The bill, which was passed on Monday and supported by Denmark's three-party coalition government, as well as the Danish People's Party and the Social Democrats, restricts any individual from pursuing more than one degree over their lifetime. The plan's backers in parliament said the move will save over $40 million (300 million kroner) annually, money which will instead be used to fund the country's generous unemployment benefits.
Students oppose bill to limit funding of second degrees — Will Denmark make same mistake as UK, which is killing OU? https://t.co/hwKQw8VLf0— Dominic Newbould (@DominicNewbould) December 18, 2016
The proposal was extremely unpopular when announced in spring 2016, leading to street protests organized by National Union of Students in Denmark (NSF). In the weeks leading up to the parliamentary vote, an NSF-sponsored petition opposing the bill received over 80,000 signatures. It said that if the "short-sighted" law was enacted, thousands of students faced being "locked into" degrees forever.
"Students will be hindered from obtaining an academic profile they want in future. The workforce will lack qualified applicants, notably where more than one discipline is needed for innovation and progress. The most qualified students will go abroad to receive the higher education they want, and we run the risk they will not return to Denmark with their knowledge."
Claus Baggersgaard, editor of Universitetsavisen, the official newspaper of the University of Copenhagen, said the bill had "shattered the dreams" of many Danes, "all for the sake of a few million kroner."
"The stated motivation for the degree cap is flawed.
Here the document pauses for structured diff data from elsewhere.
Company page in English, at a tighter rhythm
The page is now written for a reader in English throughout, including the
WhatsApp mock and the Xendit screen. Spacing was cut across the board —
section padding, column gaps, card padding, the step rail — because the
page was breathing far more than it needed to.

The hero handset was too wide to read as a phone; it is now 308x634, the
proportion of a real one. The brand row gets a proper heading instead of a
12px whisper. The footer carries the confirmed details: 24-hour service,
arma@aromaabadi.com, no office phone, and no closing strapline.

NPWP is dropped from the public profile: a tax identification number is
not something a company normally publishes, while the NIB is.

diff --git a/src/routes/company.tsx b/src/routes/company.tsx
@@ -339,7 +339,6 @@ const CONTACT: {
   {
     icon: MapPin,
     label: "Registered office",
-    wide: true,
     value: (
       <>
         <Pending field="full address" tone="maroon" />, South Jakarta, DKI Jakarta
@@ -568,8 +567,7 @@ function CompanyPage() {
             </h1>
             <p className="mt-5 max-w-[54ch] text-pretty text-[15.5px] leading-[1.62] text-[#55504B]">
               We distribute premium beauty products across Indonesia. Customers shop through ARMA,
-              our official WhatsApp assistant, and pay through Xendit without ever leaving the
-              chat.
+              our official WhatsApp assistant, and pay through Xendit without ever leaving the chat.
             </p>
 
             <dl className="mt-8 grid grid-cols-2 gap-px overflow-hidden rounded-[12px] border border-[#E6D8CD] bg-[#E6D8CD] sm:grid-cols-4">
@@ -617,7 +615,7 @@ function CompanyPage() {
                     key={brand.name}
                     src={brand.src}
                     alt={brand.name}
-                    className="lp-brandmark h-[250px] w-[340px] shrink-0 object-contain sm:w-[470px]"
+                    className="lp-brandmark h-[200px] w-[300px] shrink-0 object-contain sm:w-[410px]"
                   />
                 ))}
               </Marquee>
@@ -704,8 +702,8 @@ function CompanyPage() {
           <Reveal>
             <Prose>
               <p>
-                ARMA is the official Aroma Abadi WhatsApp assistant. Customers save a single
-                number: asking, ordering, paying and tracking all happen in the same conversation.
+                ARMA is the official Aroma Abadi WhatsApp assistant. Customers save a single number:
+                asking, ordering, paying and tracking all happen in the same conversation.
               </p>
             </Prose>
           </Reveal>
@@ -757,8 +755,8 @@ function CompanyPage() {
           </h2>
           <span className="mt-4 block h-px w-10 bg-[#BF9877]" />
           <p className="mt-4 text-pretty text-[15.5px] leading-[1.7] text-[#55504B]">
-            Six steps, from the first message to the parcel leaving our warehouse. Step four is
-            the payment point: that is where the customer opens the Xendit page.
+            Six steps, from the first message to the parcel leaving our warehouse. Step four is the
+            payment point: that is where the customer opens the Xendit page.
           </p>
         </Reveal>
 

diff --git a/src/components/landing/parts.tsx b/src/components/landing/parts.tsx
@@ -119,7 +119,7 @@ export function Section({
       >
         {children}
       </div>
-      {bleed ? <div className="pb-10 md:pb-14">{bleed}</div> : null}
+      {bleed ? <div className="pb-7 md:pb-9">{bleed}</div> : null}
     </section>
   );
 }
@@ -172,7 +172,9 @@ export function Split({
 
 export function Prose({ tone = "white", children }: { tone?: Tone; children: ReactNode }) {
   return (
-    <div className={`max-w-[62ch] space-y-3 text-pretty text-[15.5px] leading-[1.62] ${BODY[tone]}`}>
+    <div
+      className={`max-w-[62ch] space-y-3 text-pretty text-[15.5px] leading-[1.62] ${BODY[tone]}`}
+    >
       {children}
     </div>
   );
It assumes Danish students deliberately overeducate themselves at taxpayers' expense to avoid getting jobs, which is simply unsupported by evidence. On the contrary, seeking a supplementary bachelor's degree or masters can be fundamental to getting a job — especially for older students, who may find the professions and industries they studied for being made redundant, or requiring new qualifications to work in. Free access to higher education based on need is good for society," Mr. Baggersgaard told Sputnik.
Baggersgaard went on to criticize how quickly the law will apply. It's expected to take force in summer 2017, while typically reforms in Denmark take two years to come into effect once they have been passed by parliament.
This means, he says, that citizens will have little time to respond to and plan around the changes.
Conversely, local media reports in Denmark suggest Soren Pind, Danish minister for higher education, is prepared to exempt students who began their studies in 2016 from the law until the summer of 2019, to allow them to immediately take master's degrees.
He is also reported to have also said that students may in some cases be able to pay for degrees themselves, that every other year, the ministry of higher education and science will work out a list of higher education fields where there is a pronounced need for candidates. In such instances, students may be permitted to take a second degree in that field.